About This Item

Share This Item

The AAPG/Datapages Combined Publications Database

CSPG Special Publications


Facts and Principles of World Petroleum Occurrence — Memoir 6, 1980
Pages 996-997
Symposium Abstracts

An Approach to Assessment of Potential Petroleum Source Rocks, Canadian Arctic Islands: Abstract

T. G. Powell1

An investigation has been made of the hydrocarbon source rock potential of Mesozoic and Paleozoic sedimentary rocks of the Canadian Arctic Islands. Four facies of organic metamorphism have been recognized in the Sverdrup Basin, namely undermature, marginally mature, mature and overmature. Amorphous organic matter begins to generate hydrocarbons in the marginally mature facies and reaches a maximum in the mature facies. Significant hydrocarbon generation occurs in woody herbaceous organic matter only in the mature facies. Cracking of liquid hydrocarbons and kerogen to form gas occurs in the overmature zone. In the Sverdrup Basin the onset of the marginally mature zone occurs at approximately 1 500 m (5 000 ft) maximum burial depth, whereas the mature to overmature transition occurs in the vicinity of 4 300 m (14 000 ft) maximum burial depth. Hydrocarbon yields (mg of hydrocarbons per gram of organic carbon) are used as a basis for assessment of source rock quality. Either due to lack of maturity or source organic matter type, the majority of the strata in the Sverdrup Basin are likely only to have yielded gas. The Schei Point Formation (Middle-Upper Triassic) consistently contains organic matter suitable for oil generation. However, the amounts of oil that may have been expelled are relatively small.

All the wells in the Franklinian Geosyncline commence in the mature or overmature facies. The finegrained sediments of the Devonian elastic wedge and the Lower Paleozoic graptolitic shale facies can have excellent source potential for oil. The position of the mature to overmature transition is the governing factor in determining the hydrocarbon product (oil or gas). The Bird Fiord Formation consists of repetitive cycles of sandstone and shale and forms optimum conditions for drainage. However, the low organic carbon content of the shales means that the volume of migrateable oil is low.
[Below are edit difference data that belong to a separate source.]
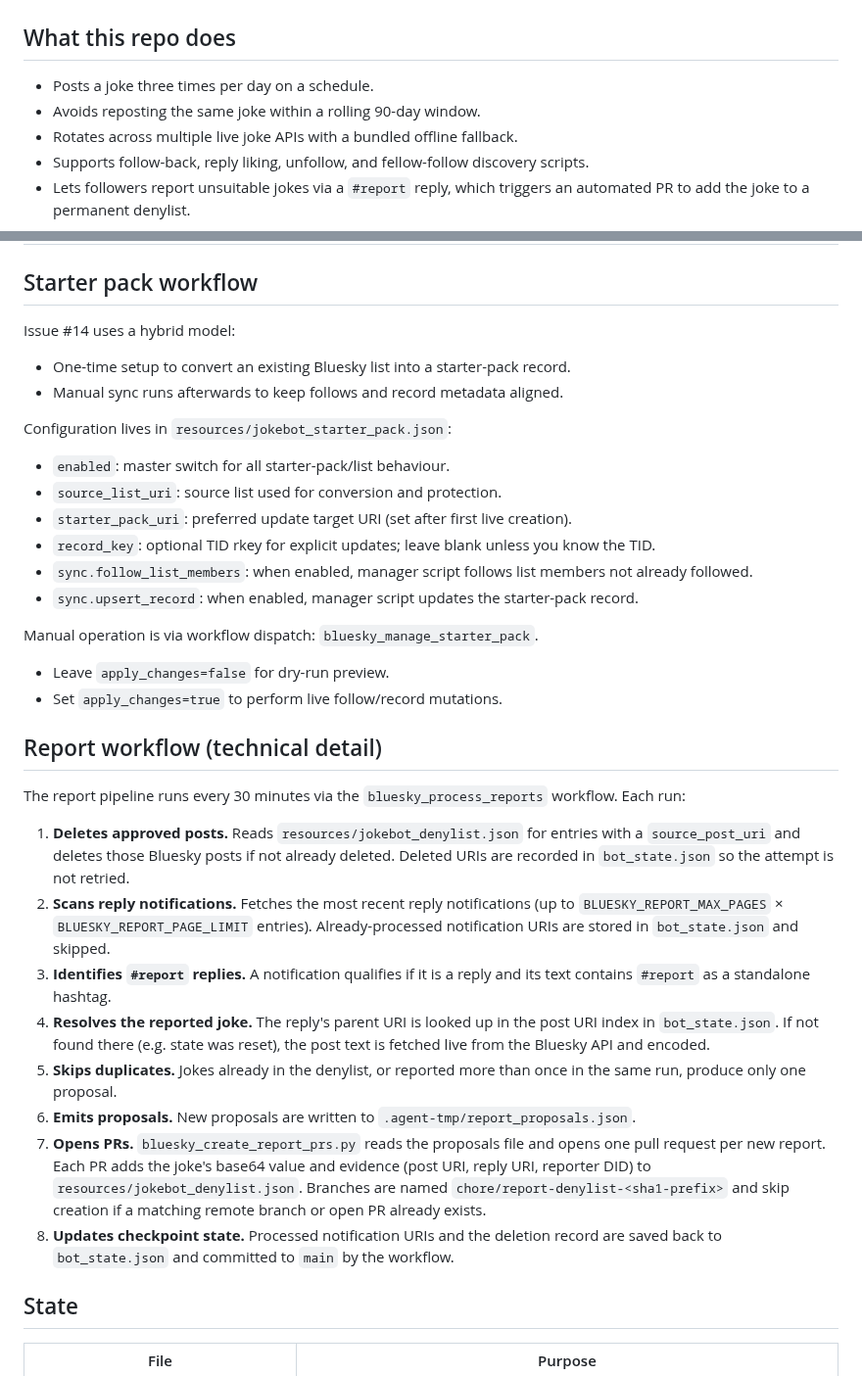
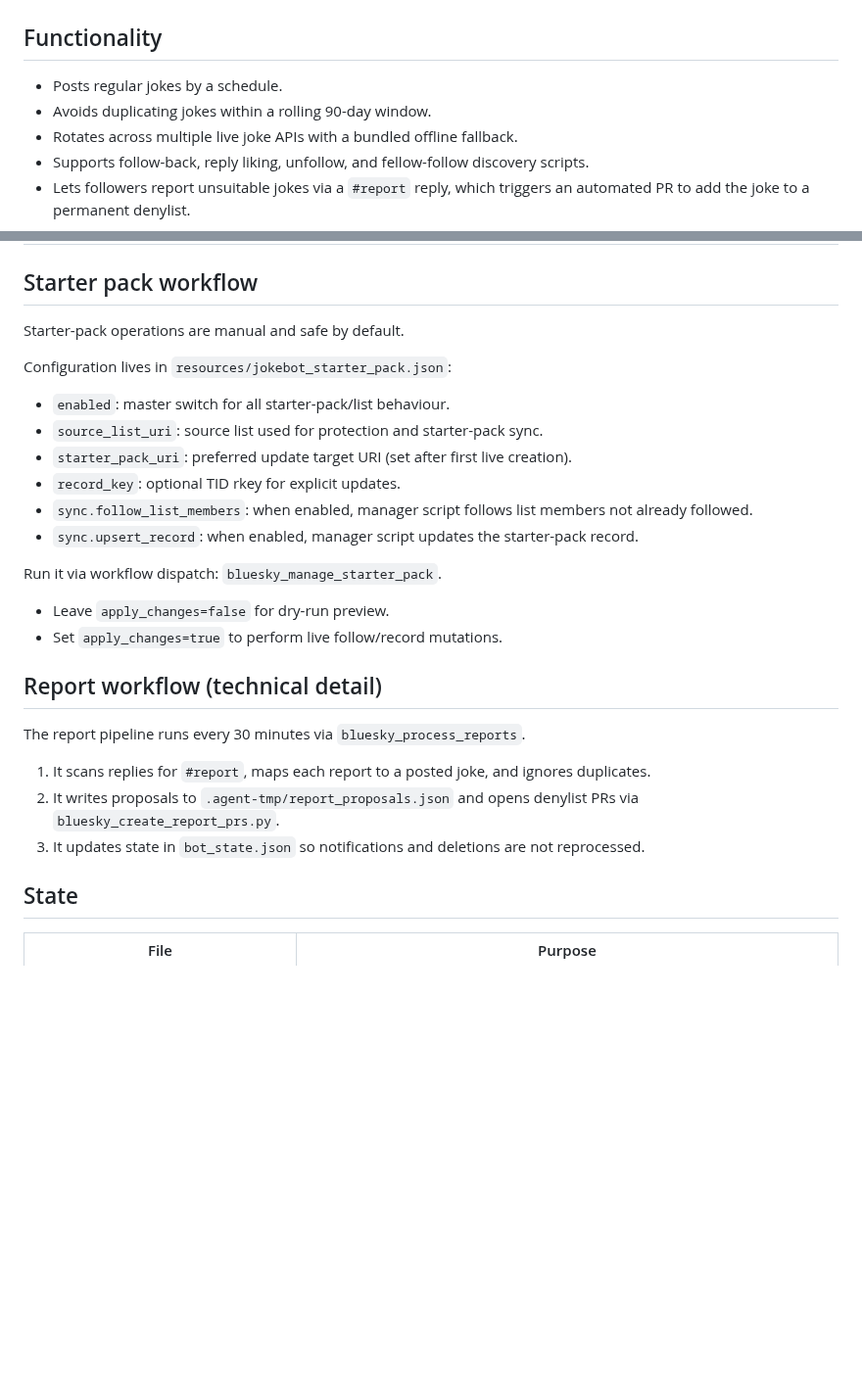
Before and after one commit to chris-gillatt/thejokebot, a Markdown page: README.md, 2 parts joined by grey strips. Shown at 98% size. Rendered like a GitHub page; blank space fills up the shorter version.

Commit message:
docs(readme): trim operational fluff
Simplify starter-pack and report sections to operator-focused guidance and remove low-value historical/process narrative.

```diff
--- a/README.md
+++ b/README.md
@@ -17,10 +17,10 @@ Posts dad jokes to the Bluesky account [thejokebot.bsky.social](https://bsky.app
 
 ![joke bot](./images/jokebot-logo.png)
 
-## What this repo does
+## Functionality
 
-- Posts a joke three times per day on a schedule.
-- Avoids reposting the same joke within a rolling 90-day window.
+- Posts regular jokes by a schedule.
+- Avoids duplicating jokes within a rolling 90-day window.
 - Rotates across multiple live joke APIs with a bundled offline fallback.
 - Supports follow-back, reply liking, unfollow, and fellow-follow discovery scripts.
 - Lets followers report unsuitable jokes via a `#report` reply, which triggers an automated PR to add the joke to a permanent denylist.
@@ -110,37 +110,29 @@ The report triggers an automated PR adding the joke to the denylist. Once a main
 
 ## Starter pack workflow
 
-Issue #14 uses a hybrid model:
-
-- One-time setup to convert an existing Bluesky list into a starter-pack record.
-- Manual sync runs afterwards to keep follows and record metadata aligned.
+Starter-pack operations are manual and safe by default.
 
 Configuration lives in `resources/jokebot_starter_pack.json`:
 
 - `enabled`: master switch for all starter-pack/list behaviour.
-- `source_list_uri`: source list used for conversion and protection.
+- `source_list_uri`: source list used for protection and starter-pack sync.
 - `starter_pack_uri`: preferred update target URI (set after first live creation).
-- `record_key`: optional TID rkey for explicit updates; leave blank unless you know the TID.
+- `record_key`: optional TID rkey for explicit updates.
 - `sync.follow_list_members`: when enabled, manager script follows list members not already followed.
 - `sync.upsert_record`: when enabled, manager script updates the starter-pack record.
 
-Manual operation is via workflow dispatch: `bluesky_manage_starter_pack`.
+Run it via workflow dispatch: `bluesky_manage_starter_pack`.
 
 - Leave `apply_changes=false` for dry-run preview.
 - Set `apply_changes=true` to perform live follow/record mutations.
 
 ## Report workflow (technical detail)
 
-The report pipeline runs every 30 minutes via the `bluesky_process_reports` workflow. Each run:
+The report pipeline runs every 30 minutes via `bluesky_process_reports`.
 
-1. **Deletes approved posts.** Reads `resources/jokebot_denylist.json` for entries with a `source_post_uri` and deletes those Bluesky posts if not already deleted. Deleted URIs are recorded in `bot_state.json` so the attempt is not retried.
-2. **Scans reply notifications.** Fetches the most recent reply notifications (up to `BLUESKY_REPORT_MAX_PAGES` × `BLUESKY_REPORT_PAGE_LIMIT` entries). Already-processed notification URIs are stored in `bot_state.json` and skipped.
-3. **Identifies `#report` replies.** A notification qualifies if it is a reply and its text contains `#report` as a standalone hashtag.
-4. **Resolves the reported joke.** The reply's parent URI is looked up in the post URI index in `bot_state.json`. If not found there (e.g. state was reset), the post text is fetched live from the Bluesky API and encoded.
-5. **Skips duplicates.** Jokes already in the denylist, or reported more than once in the same run, produce only one proposal.
-6. **Emits proposals.** New proposals are written to `.agent-tmp/report_proposals.json`.
-7. **Opens PRs.** `bluesky_create_report_prs.py` reads the proposals file and opens one pull request per new report. Each PR adds the joke's base64 value and evidence (post URI, reply URI, reporter DID) to `resources/jokebot_denylist.json`. Branches are named `chore/report-denylist-<sha1-prefix>` and skip creation if a matching remote branch or open PR already exists.
-8. **Updates checkpoint state.** Processed notification URIs and the deletion record are saved back to `bot_state.json` and committed to `main` by the workflow.
+1. It scans replies for `#report`, maps each report to a posted joke, and ignores duplicates.
+2. It writes proposals to `.agent-tmp/report_proposals.json` and opens denylist PRs via `bluesky_create_report_prs.py`.
+3. It updates state in `bot_state.json` so notifications and deletions are not reprocessed.
 
 ## State
 
```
Acknowledgments and Associated Footnotes

1 Geological Survey of Canada, 3303 - 33 Street N.W., Calgary, Alberta T2L 2A7

Copyright © 2009 by the Canadian Society of Petroleum Geologists